The rabbit has also long been regarded as a symbol of fertility. In Germany, children were told stories about an ÏEaster hareÓ that would lay eggs for them to find. When Germans immigrated to the United States, they continued the tradition, began baking Easter cakes in the shape of rabbits, and may have originated the idea of making chocolate Easter eggs and bunnies.
When they were baptized, the early Christians wore white robes throughout Easter week as a sign of the new life they had begun. Those who were already baptized did the same as a symbol of the life they shared with their Savior. Robed in white, Christians would take a stroll after participating in the Easter Mass. Someone carrying either the Easter candle or a crucifix led the procession. This has evolved into our modern Easter parade, where people wear their Easter finery and the Easter bonnet is celebrated in song.

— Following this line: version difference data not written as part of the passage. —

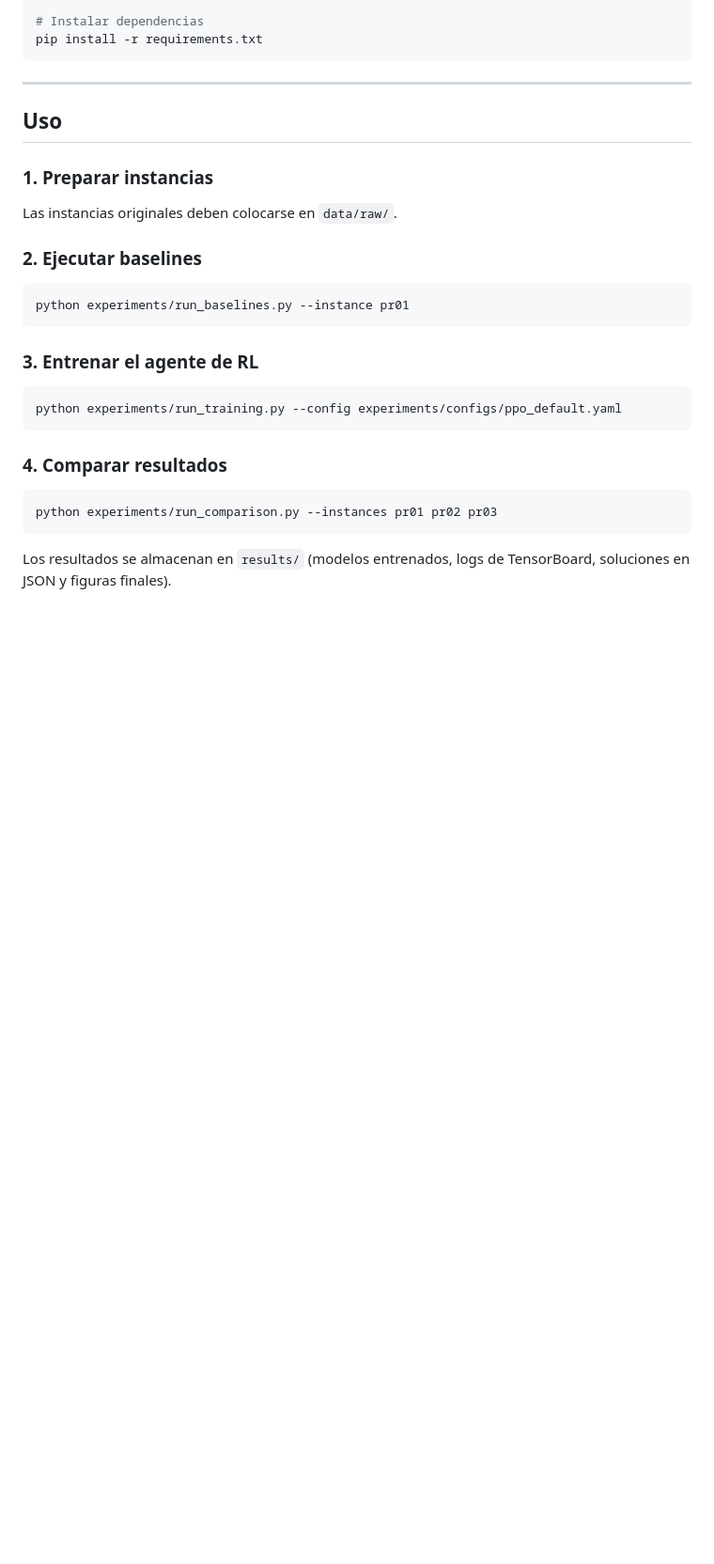
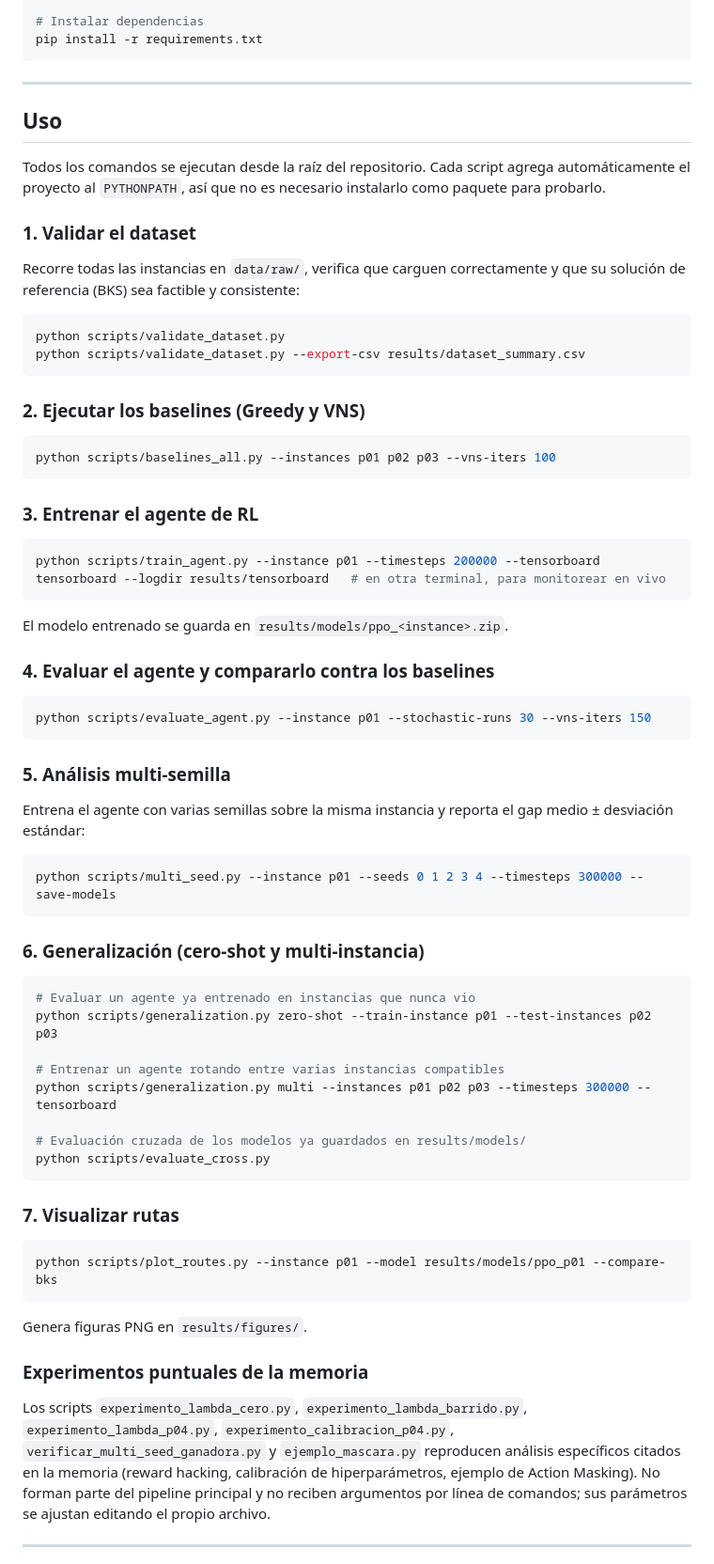
Before and after one commit to TheSonGori/PVRP-DataDriven, a Markdown page: README.md, the part around one of its changes. Shown at 94% size. Rendered like a GitHub page; blank space fills up the shorter version.

````diff
--- a/README.md
+++ b/README.md
@@ -100,26 +102,70 @@ pip install -r requirements.txt
 
 ## Uso
 
-### 1. Preparar instancias
+Todos los comandos se ejecutan desde la raíz del repositorio. Cada script agrega automáticamente el proyecto al `PYTHONPATH`, así que no es necesario instalarlo como paquete para probarlo.
 
-Las instancias originales deben colocarse en `data/raw/`.
+### 1. Validar el dataset
 
-### 2. Ejecutar baselines
+Recorre todas las instancias en `data/raw/`, verifica que carguen correctamente y que su solución de referencia (BKS) sea factible y consistente:
 
 ```bash
-python experiments/run_baselines.py --instance pr01
+python scripts/validate_dataset.py
+python scripts/validate_dataset.py --export-csv results/dataset_summary.csv
+```
+
+### 2. Ejecutar los baselines (Greedy y VNS)
+
+```bash
+python scripts/baselines_all.py --instances p01 p02 p03 --vns-iters 100
 ```
 
 ### 3. Entrenar el agente de RL
 
 ```bash
-python experiments/run_training.py --config experiments/configs/ppo_default.yaml
+python scripts/train_agent.py --instance p01 --timesteps 200000 --tensorboard
+tensorboard --logdir results/tensorboard   # en otra terminal, para monitorear en vivo
 ```
 
-### 4. Comparar resultados
+El modelo entrenado se guarda en `results/models/ppo_<instance>.zip`.
+
+### 4. Evaluar el agente y compararlo contra los baselines
 
 ```bash
-python experiments/run_comparison.py --instances pr01 pr02 pr03
+python scripts/evaluate_agent.py --instance p01 --stochastic-runs 30 --vns-iters 150
 ```
 
-Los resultados se almacenan en `results/` (modelos entrenados, logs de TensorBoard, soluciones en JSON y figuras finales).
+### 5. Análisis multi-semilla
+
+Entrena el agente con varias semillas sobre la misma instancia y reporta el gap medio ± desviación estándar:
+
+```bash
+python scripts/multi_seed.py --instance p01 --seeds 0 1 2 3 4 --timesteps 300000 --save-models
+```
+
+### 6. Generalización (cero-shot y multi-instancia)
+
+```bash
+# Evaluar un agente ya entrenado en instancias que nunca vio
+python scripts/generalization.py zero-shot --train-instance p01 --test-instances p02 p03
+
+# Entrenar un agente rotando entre varias instancias compatibles
+python scripts/generalization.py multi --instances p01 p02 p03 --timesteps 300000 --tensorboard
+
+# Evaluación cruzada de los modelos ya guardados en results/models/
+python scripts/evaluate_cross.py
+```
+
+### 7. Visualizar rutas
+
+```bash
+python scripts/plot_routes.py --instance p01 --model results/models/ppo_p01 --compare-bks
+```
+
+Genera figuras PNG en `results/figures/`.
+
+### Experimentos puntuales de la memoria
+
+Los scripts `experimento_lambda_cero.py`, `experimento_lambda_barrido.py`, `experimento_lambda_p04.py`, `experimento_calibracion_p04.py`, `verificar_multi_seed_ganadora.py` y `ejemplo_mascara.py` reproducen análisis específicos citados en la memoria (reward hacking, calibración de hiperparámetros, ejemplo de Action Masking). No forman parte del pipeline principal y no reciben argumentos por línea de comandos; sus parámetros se ajustan editando el propio archivo.
+
+---
+
````
Also changed, not shown: other parts of README.md (+33 -25 lines).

Fun Facts About Easter - Easter holds a special meaning for people from all walks of life, rich and poor, young and old, male and female. For many people, Easter means fond memories of waking up to an overflowing Easter basket. To others it means special times with family and friends and to others Easter means building on past family traditions to create a special celebration for your own family. Click here to read more...
Why Does The Easter Bunny Bring Us Candy? - What are you teaching your children and why? As a parent of young children I have had to recently address this very topic. Daddy, why does the Easter Bunny bring us candy? Hmmm... my initial answer, "I'm going to have to get back to you on this one." So let's take a look at that question. Yep, kids do keep you on your toes. Click here to read more...
Easter Decorating Tips and Ideas - Sure you decorate your fireplace and mantel for the winter holidays, but donÌt forget this important focal point in your room as Spring approaches. Click here for some nearly-instant decorating ideas for springtime and Easter fireplace.